EXERCISE OBJECTIVE —
Output all entries verbatim, dropping pictures.

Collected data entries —
════════
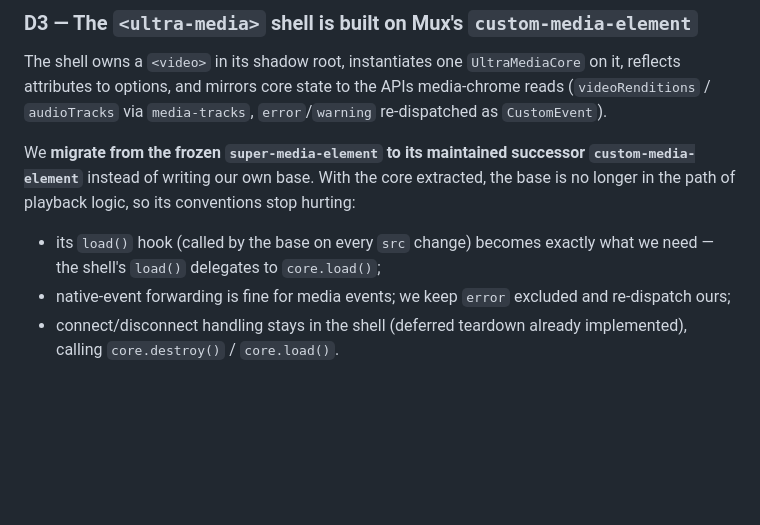
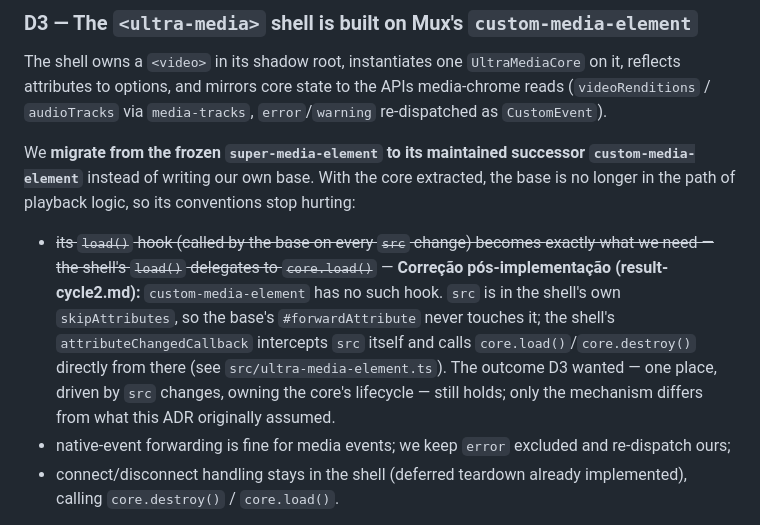
Before and after one commit to rodrigofranca/ultra-media-element, a Markdown page: docs/adr/0001-headless-core-and-element-shell.md, the part around the change. Rendered like a GitHub page; blank space fills up the shorter version.

Commit message:
docs: correct ADR-0001 D3's load() hook assumption (post-implementation)
D3 assumed custom-media-element exposes a load() hook the shell's own
load() would delegate to. It doesn't - src/ultra-media-element.ts's
attributeChangedCallback intercepts 'src' itself (it's in skipAttributes)
and calls core.load()/core.destroy() directly. The outcome D3 wanted still
holds; this corrects the described mechanism without rewriting the ADR's
history.

Co-Authored-By: Claude Sonnet 5 <noreply@anthropic.com>

```diff
--- a/docs/adr/0001-headless-core-and-element-shell.md
+++ b/docs/adr/0001-headless-core-and-element-shell.md
@@ -140,8 +140,16 @@ successor `custom-media-element`** instead of writing our own base. With the
 core extracted, the base is no longer in the path of playback logic, so its
 conventions stop hurting:
 
-- its `load()` hook (called by the base on every `src` change) becomes exactly
-  what we need — the shell's `load()` delegates to `core.load()`;
+- ~~its `load()` hook (called by the base on every `src` change) becomes
+  exactly what we need — the shell's `load()` delegates to `core.load()`~~ —
+  **Correção pós-implementação (result-cycle2.md):** `custom-media-element`
+  has no such hook. `src` is in the shell's own `skipAttributes`, so the
+  base's `#forwardAttribute` never touches it; the shell's
+  `attributeChangedCallback` intercepts `src` itself and calls
+  `core.load()`/`core.destroy()` directly from there (see
+  `src/ultra-media-element.ts`). The outcome D3 wanted — one place, driven by
+  `src` changes, owning the core's lifecycle — still holds; only the
+  mechanism differs from what this ADR originally assumed.
 - native-event forwarding is fine for media events; we keep `error` excluded
   and re-dispatch ours;
 - connect/disconnect handling stays in the shell (deferred teardown already
```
════════
TASK RESULT —
Before and after one commit to rodrigofranca/ultra-media-element, a Markdown page: docs/adr/0001-headless-core-and-element-shell.md, the part around the change. Rendered like a GitHub page; blank space fills up the shorter version.

Commit message:
docs: correct ADR-0001 D3's load() hook assumption (post-implementation)
D3 assumed custom-media-element exposes a load() hook the shell's own
load() would delegate to. It doesn't - src/ultra-media-element.ts's
attributeChangedCallback intercepts 'src' itself (it's in skipAttributes)
and calls core.load()/core.destroy() directly. The outcome D3 wanted still
holds; this corrects the described mechanism without rewriting the ADR's
history.

Co-Authored-By: Claude Sonnet 5 <noreply@anthropic.com>

```diff
--- a/docs/adr/0001-headless-core-and-element-shell.md
+++ b/docs/adr/0001-headless-core-and-element-shell.md
@@ -140,8 +140,16 @@ successor `custom-media-element`** instead of writing our own base. With the
 core extracted, the base is no longer in the path of playback logic, so its
 conventions stop hurting:
 
-- its `load()` hook (called by the base on every `src` change) becomes exactly
-  what we need — the shell's `load()` delegates to `core.load()`;
+- ~~its `load()` hook (called by the base on every `src` change) becomes
+  exactly what we need — the shell's `load()` delegates to `core.load()`~~ —
+  **Correção pós-implementação (result-cycle2.md):** `custom-media-element`
+  has no such hook. `src` is in the shell's own `skipAttributes`, so the
+  base's `#forwardAttribute` never touches it; the shell's
+  `attributeChangedCallback` intercepts `src` itself and calls
+  `core.load()`/`core.destroy()` directly from there (see
+  `src/ultra-media-element.ts`). The outcome D3 wanted — one place, driven by
+  `src` changes, owning the core's lifecycle — still holds; only the
+  mechanism differs from what this ADR originally assumed.
 - native-event forwarding is fine for media events; we keep `error` excluded
   and re-dispatch ours;
 - connect/disconnect handling stays in the shell (deferred teardown already
```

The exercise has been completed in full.